‘Socialism in one country’
This political fantasy should have been dispelled in the 1970s, when the programme of Britain’s last social-democratic government (by which I mean a government that attempted to introduce social reforms, as opposed to the Blair government, which was a neoliberal government of counter-reform) was destroyed by international finance in the form of the IMF and the US banks that stood behind it. But the fantasy lives on: apparently, in this age of internationalised corporate power, of capital flows of billions at the click of a button, Britain is going to surge to economic growth and social transformation if only the shackles of Brussels bureaucracy are thrown off.
In reality, all the signs are that this doomed experiment will never be tried. Labour has an electoral mountain to climb and is hamstrung by the entrenched right-wing hostility of most Labour politicians to the leadership. If the relentless ‘anti-semitism’ campaign – a transparent attempt by Tories, Blairites, and Zioinists to smear, destabilise, and eventually destroy Corbyn – does not cripple Labour’s electoral prospects, the Brexit shambles surely will.
As for ‘the largest democratic mandate in the country’s history’, what can one say? Since when has the Left conceded final victory to the Right on the basis of a single vote, a single battle, a single struggle? Have we not been fighting against the odds, pushing against the stream, for some two centuries – in the interests of the working class? And when has it ever been in the interests of the working class to align itself with the nationalism and racism of the Far Right?
A far-right landslide?

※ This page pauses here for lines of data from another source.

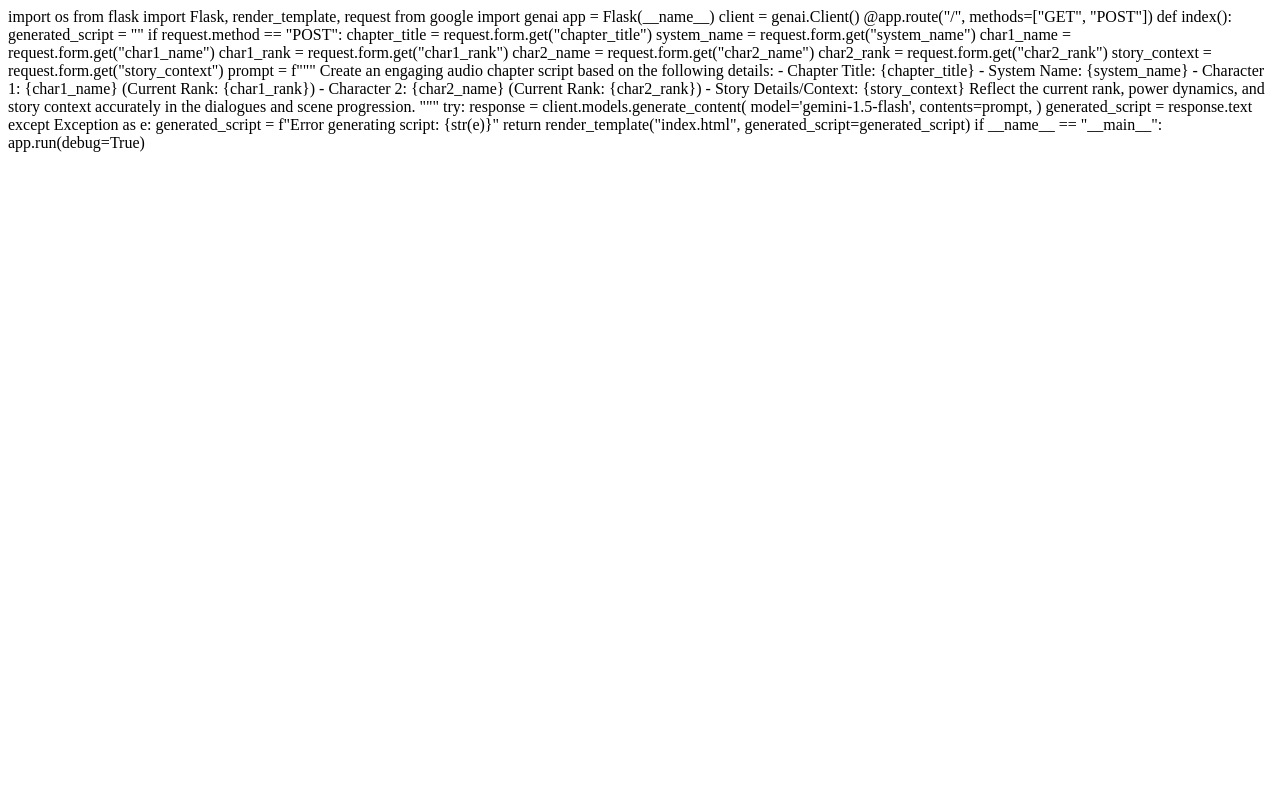
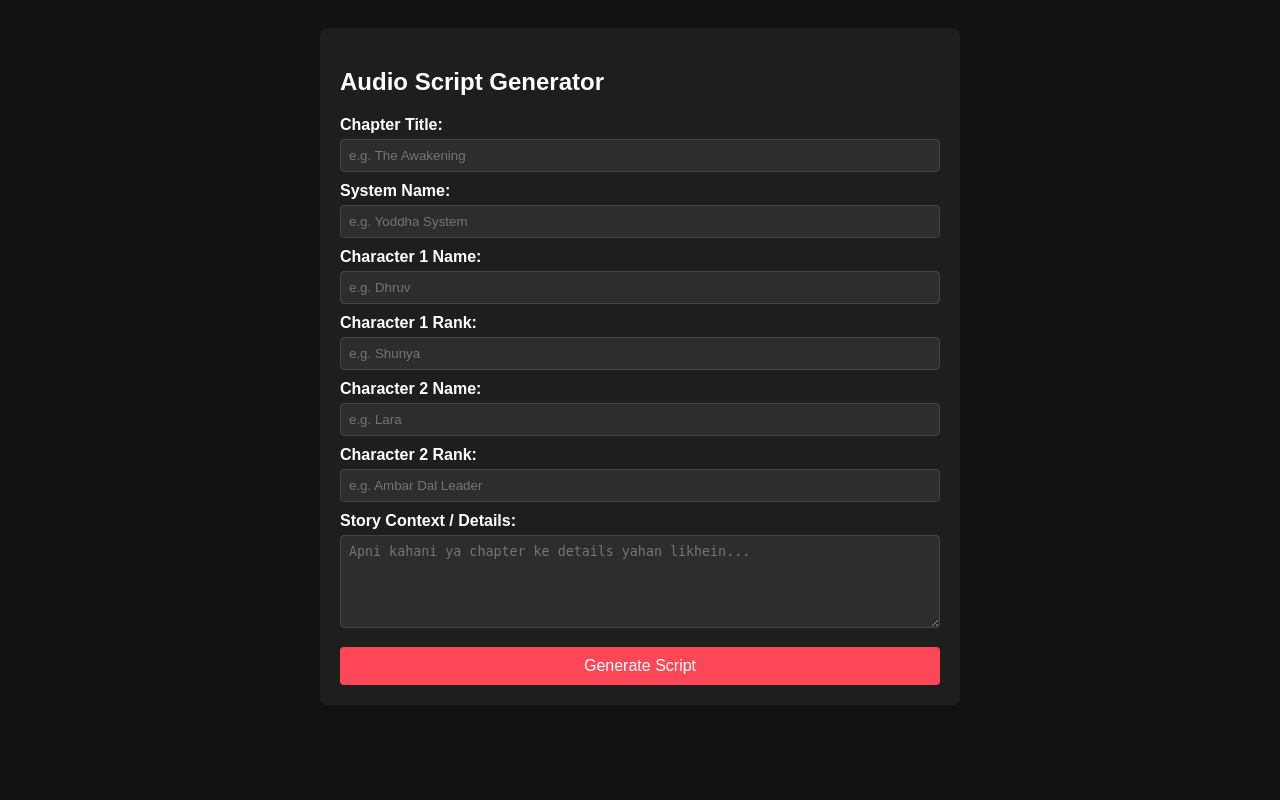
Before and after one commit to badmashromeo0007-design/-, a Flask app: page / in a window 1280 px wide. Run offline with Flask 3, Linux system fonts and the light colour scheme.

Commit message:
Update index.html

```diff
--- a/templates/index.html
+++ b/templates/index.html
@@ -1,43 +1,51 @@
-import os
-from flask import Flask, render_template, request
-from google import genai
+<!DOCTYPE html>
+<html lang="en">
+<head>
+    <meta charset="UTF-8">
+    <meta name="viewport" content="width=device-width, initial-scale=1.0">
+    <title>Audio Script Generator</title>
+    <style>
+        body { font-family: Arial, sans-serif; background-color: #121212; color: #fff; padding: 20px; }
+        .container { max-width: 600px; margin: auto; background: #1e1e1e; padding: 20px; border-radius: 8px; }
+        label { display: block; margin-top: 10px; font-weight: bold; }
+        input, select, textarea { width: 100%; padding: 8px; margin-top: 5px; background: #2d2d2d; border: 1px solid #444; color: #fff; border-radius: 4px; box-sizing: border-box; }
+        button { margin-top: 15px; width: 100%; padding: 10px; background: #ff4757; color: white; border: none; font-size: 16px; border-radius: 4px; cursor: pointer; }
+        button:hover { background: #ff6b81; }
+        .result { margin-top: 20px; background: #2d2d2d; padding: 15px; border-radius: 4px; white-space: pre-wrap; }
+    </style>
+</head>
+<body>
+    <div class="container">
+        <h2>Audio Script Generator</h2>
+        <form method="POST">
+            <label>Chapter Title:</label>
+            <input type="text" name="chapter_title" placeholder="e.g. The Awakening" required>
 
-app = Flask(__name__)
-client = genai.Client()
+            <label>System Name:</label>
+            <input type="text" name="system_name" placeholder="e.g. Yoddha System" required>
 
-@app.route("/", methods=["GET", "POST"])
-def index():
-    generated_script = ""
-    if request.method == "POST":
-        chapter_title = request.form.get("chapter_title")
-        system_name = request.form.get("system_name")
-        char1_name = request.form.get("char1_name")
-        char1_rank = request.form.get("char1_rank")
-        char2_name = request.form.get("char2_name")
-        char2_rank = request.form.get("char2_rank")
-        story_context = request.form.get("story_context")
+            <label>Character 1 Name:</label>
+            <input type="text" name="char1_name" placeholder="e.g. Dhruv" required>
 
-        prompt = f"""
-        Create an engaging audio chapter script based on the following details:
-        - Chapter Title: {chapter_title}
-        - System Name: {system_name}
-        - Character 1: {char1_name} (Current Rank: {char1_rank})
-        - Character 2: {char2_name} (Current Rank: {char2_rank})
-        - Story Details/Context: {story_context}
+            <label>Character 1 Rank:</label>
+            <input type="text" name="char1_rank" placeholder="e.g. Shunya" required>
 
-        Reflect the current rank, power dynamics, and story context accurately in the dialogues and scene progression.
-        """
+            <label>Character 2 Name:</label>
+            <input type="text" name="char2_name" placeholder="e.g. Lara" required>
 
-        try:
-            response = client.models.generate_content(
-                model='gemini-1.5-flash',
-                contents=prompt,
-            )
-            generated_script = response.text
-        except Exception as e:
-            generated_script = f"Error generating script: {str(e)}"
+            <label>Character 2 Rank:</label>
+            <input type="text" name="char2_rank" placeholder="e.g. Ambar Dal Leader" required>
 
-    return render_template("index.html", generated_script=generated_script)
+            <label>Story Context / Details:</label>
+            <textarea name="story_context" rows="5" placeholder="Apni kahani ya chapter ke details yahan likhein..."></textarea>
 
-if __name__ == "__main__":
-    app.run(debug=True)
+            <button type="submit">Generate Script</button>
+        </form>
+
+        {% if generated_script %}
+            <h3>Generated Script:</h3>
+            <div class="result">{{ generated_script }}</div>
+        {% endif %}
+    </div>
+</body>
+</html>
```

The real danger now is a lash-up between Johnson and Farage. The same poll that puts Labour on 25% puts the Tories and the Brexit Party combined on 44%. With Labour rendered shambolic by internal division and the progressive vote as a whole split – perhaps irrevocably – the possibility arises of a far-right landslide (in terms of seats).
Johnson will be planning a general election. His theoretical majority is tiny, and he has no majority at all for a hard Brexit. The Far Right expects to fight a general election soon, and they will fight it on their centrepiece, the Brexit project, which they will proclaim as the consummation of democracy and the beginning of a new ‘make Britain great again’ era.
If Johnson and Farage win a stable majority and a five-year term, anything could happen. The model for Brexit Britain will be a corporate tax haven and low-wage sweatshop on the edge of Europe. Remaining public services – including the NHS – will be up for sale to US corporate pirates and asset-strippers. Arms dealers and carbon polluters will have free reign. The social order will be poisoned by racism. Police power will increase. There will be crackdowns on the Left – perhaps using, amongst other things, the ‘anti-semitism’ cudgel to illegalise pro-Palestinian solidarity.
We need, now more than ever, a united Left. But it has never been more obvious that unity can be built only on the basis of principled and consistent internationalism – that is, on the basis of unequivocal opposition to the Brexit project of the Far Right.
Neil Faulkner is the author, with Samir Dathi, Phil Hearse, and Seema Syeda, of Creeping Fascism: what it is and how to fight it. He is currently working on a new book, The Mass Psychology of Creeping Fascism.
Creeping Fascism: What It Is and How To Fight It
By Neil Faulkner with Samir Dathi, Phil Hearse and Seema Syeda
How can we stop a ‘second wave’ of fascism returning us to the darkest times? How do we prevent the history of the 1930s repeating itself?